Moisture probes confirm good Vic start

Moisture probes confirm good Vic start


Excessive moisture in spring last year in Victoria means soil moisture levels are good leading into the 2017 cropping season.

Excessive moisture in spring last year in Victoria means soil moisture levels are good leading into the 2017 cropping season.

Aa

Agriculture Victoria's network of soil moisture probes confirms a good start to the season.

Aa

A NETWORK of soil moisture probes across Victorian cropping land monitored by Agriculture Victoria has confirmed croppers in the southern state are in a strong position leading into another forecast rain event late this week.

Dale Boyd, agronomist with Agriculture Victoria, said moisture probes showed some parts of the State had their best moisture levels at sowing time for many years.

There were isolated pockets of Victoria’s cropping belt that received up to 100mm of April rainfall, but Mr Boyd said even the areas with lower autumn break figures had reasonable moisture reserves.

“You compare the readings from the probes and the readings between last year, when moisture reserves were depleted and this year, where there is generally good reserves and it is a very different outlook.”

He said most croppers had residual moisture at depth from the wet 2016.
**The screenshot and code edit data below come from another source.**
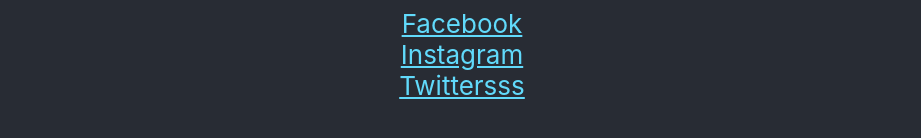
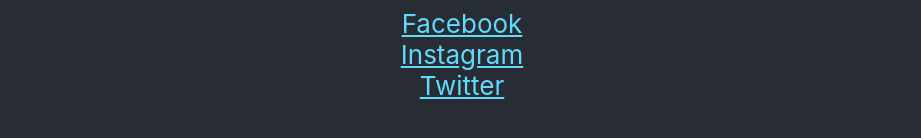
Before and after one commit to JestBilisim/jestbilisim.com.tr, a React (Create React App) app: page / in a window 1280 px wide. Shown: the part 470-608 px from the top of the page, without its empty margins (178-1099 px from the left). Built offline with nearby package versions, Linux system fonts and the light colour scheme.

Commit message:
Update src/App.js

```diff
--- a/src/App.js
+++ b/src/App.js
@@ -39,7 +39,7 @@
             target="_blank"
             rel="noopener noreferrer"
           >
-            Twittersss
+            Twitter
           </a>
         </header>
       </div>
```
“It depends on the crop type the year before, high yielding crops take out a good portion of moisture even in the extremely wet conditions we had last year, but if there was waterlogging or a crop was cut for hay there are high levels of moisture there.”

Mr Boyd said some croppers sowing into hay or fallow paddocks entered the 2017 on a virtually full soil moisture profile.

 “This is going to be valuable if seasonal forecasts are correct and we are heading towards an average or drier than average season, this moisture gives growers confidence.”

“They can also be a bit more aggressive with their crop selection and target high value crops knowing the risk factor is mitigated due to stored moisture.”

On the areas with good crop uptake of moisture last year, Mr Boyd said the opening rains had pushed the soil moisture profile from 25 per cent full to 75pc full in some cases.

In some cases on lighter soils that received good opening rain subsoil and topsoil moisture have joined up.

Mr Boyd said it would require more rain to join up moisture on heavier soil types, but added these types also stayed moist longer once wetted up.

As a collective, Mr Boyd said the probes showed moisture levels are higher than over the past five years of monitoring.

He urged growers to keep using soil moisture data throughout the growing season.

“Soil monitoring will assist with decision making for inputs during the growing season.”

Aa

From the front page

Sponsored by